If you can say that you don’t know anything about Primus, at least you probably know that they are a strange band, these three wildly talented and creative individuals. You may not know Les Claypool and his unique take on bass driven music, his ability to transcend genres from funk to metal to jam, and his ear for the oddly fascinating. Leading the band since the mid-80’s, Claypool has gone through a number of changes in line-up for his primary project but with guitarist Larry ‘Ler’ LaLonde and drumming god Jay Lane, he seems to have gotten the sound just right.

Upper Darby, on the outskirts of Philadelphia, is not the friendliest neighborhood in PA, but on October 1, Primus fans, who are mostly white males about 18 to 35, came out in droves to see the long-anticipated return of one of the ‘90’s greatest hard rock bands. They were packed inside the historic looking venue, pressed against the golden-papered walls with their $8 micro-brews, and scurrying between the rows of seats to find their friends, a good viewing spot, or escape the usher.

The stage was set just the way Les has liked it since their triumphant return in 2009, with two massive, blow-up astronauts standing on either side of the stage, an old man floating in the helmet, looking around in a questioning way. They frame a large screen, which will show interesting, sometimes slightly disturbing scenes that change with each song.

When the lights go down and the blue fog starts to creep across the stage, Les, Ler, and Jay walk slowly to their spots and “To Defy the Laws of Tradition” begins to ring out. For a crowd that would normally jump all over each other to this song, the cushioned seats made them remarkably calm, even during a killer opening selections like this one.
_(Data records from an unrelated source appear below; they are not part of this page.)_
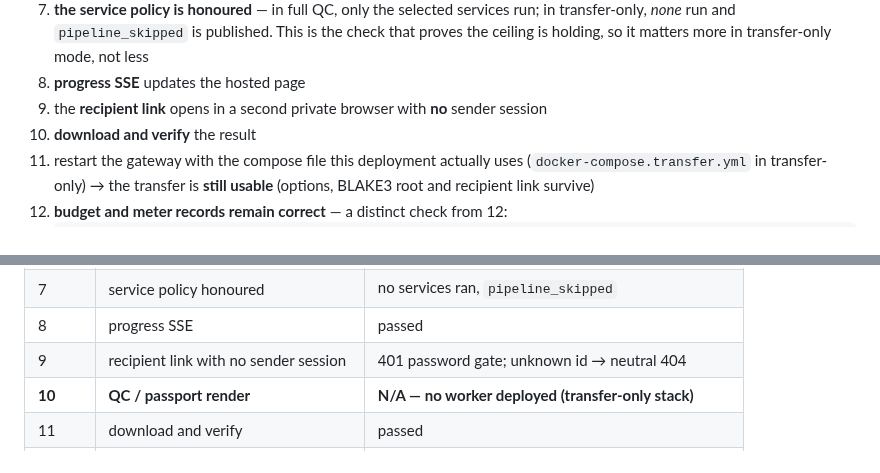
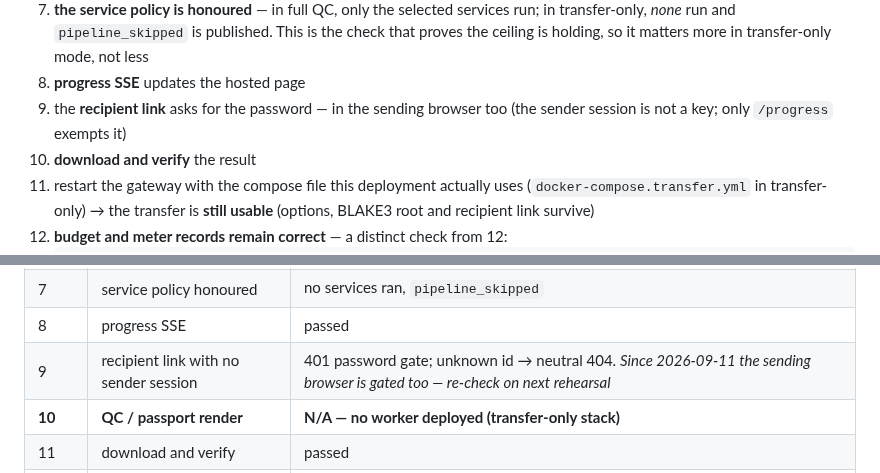
Before and after one commit to russomon/waystation, a Markdown page: docs/DEPLOY.md, 2 parts joined by grey strips. Rendered like a GitHub page.

```diff
--- a/docs/DEPLOY.md
+++ b/docs/DEPLOY.md
@@ -459,7 +459,7 @@ rather than letting the list fall behind what is running.
    is the check that proves the ceiling is holding, so it matters more in
    transfer-only mode, not less
 8. **progress SSE** updates the hosted page
-9. the **recipient link** opens in a second private browser with **no** sender session
+9. the **recipient link** asks for the password — in the sending browser too (the sender session is not a key; only `/progress` exempts it)
 11. **download and verify** the result
 12. restart the gateway with the compose file this deployment actually uses
     (`docker-compose.transfer.yml` in transfer-only) → the transfer
@@ -518,7 +518,7 @@ Deployment mode: **transfer-only** (no worker). Gateway `a9f1588`, client
 | 6 | B2 webhook reaches the gateway | passed |
 | 7 | service policy honoured | no services ran, `pipeline_skipped` |
 | 8 | progress SSE | passed |
-| 9 | recipient link with no sender session | 401 password gate; unknown id → neutral 404 |
+| 9 | recipient link with no sender session | 401 password gate; unknown id → neutral 404. *Since 2026-09-11 the sending browser is gated too — re-check on next rehearsal* |
 | **10** | **QC / passport render** | **N/A — no worker deployed (transfer-only stack)** |
 | 11 | download and verify | passed |
 | 12–13 | restart persistence; meter records | passed |
```
Also changed, not shown: DECISIONS.md (+27 -0 lines).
By the third song, their renowned “Frizzle Fry,” you could tell that the calmness of the audience was not impacting the band. They were playing as rowdy as we wanted to be, and “Fry” got people into the aisles where there was room to rock.

The imagery Claypool had chosen to accompany his songs during the first set seemed somewhat tame and didn’t distract too much from the music. For songs like “American Life,” he had repetitive subway shots, blips of a television, and more, but the film acted as more of a backdrop than a complimentary addition. “My Name is Mud” and the set closer, “Jerry Was a Racecar Driver” were both so explosive and intense that I noticed the video more when it was turned off than when it was playing.

Set break brought a surge of smokers to the streets of Upper Darby and a chattery buzz about the next set. Rumor had gotten around that they would be playing the new album, Green Naugahyde, straight through and after about 20 minutes of anxious waiting, it appeared this was the case. “Prelude to a Crawl” welcomed the band back on stage, Les finally breaking out his classic pig mask. The astronauts were lit up green and the film on screen had become more relevant and creepy, for example during “Eyes of the Squirrel,” when they showed a mutated, two headed squirrel eerily floating in a marsh, very much watching us.

Though they played some of these tracks during summer performances, seeing them in order and filling one set was seeing them for the first time in a new light. I thought it was interesting that Claypool chose to take this route, and that no one in the crowd was displeased with the idea. You can often find an audience like this one at a jam band show, where playing even the same song two shows in a row is damn near blasphemous, never mind the same set all tour. With this band, however, and this tour, it was very welcome and quite awesome. (For my exact feeling on each of these songs, check out the album review.)

The most Primus-y videos came at the end, in my easily freaked-out opinion. We got an in depth look at the albums cover art, an old timey bicycling boy, fallen and decrepit, missing an eye. There was footage of a squirming baby, which was cute at first, but got weird and intimidatingly quirky. And the album was concluded before you could blink; even in listening to it now, it seems short and sweet, the way they wanted it.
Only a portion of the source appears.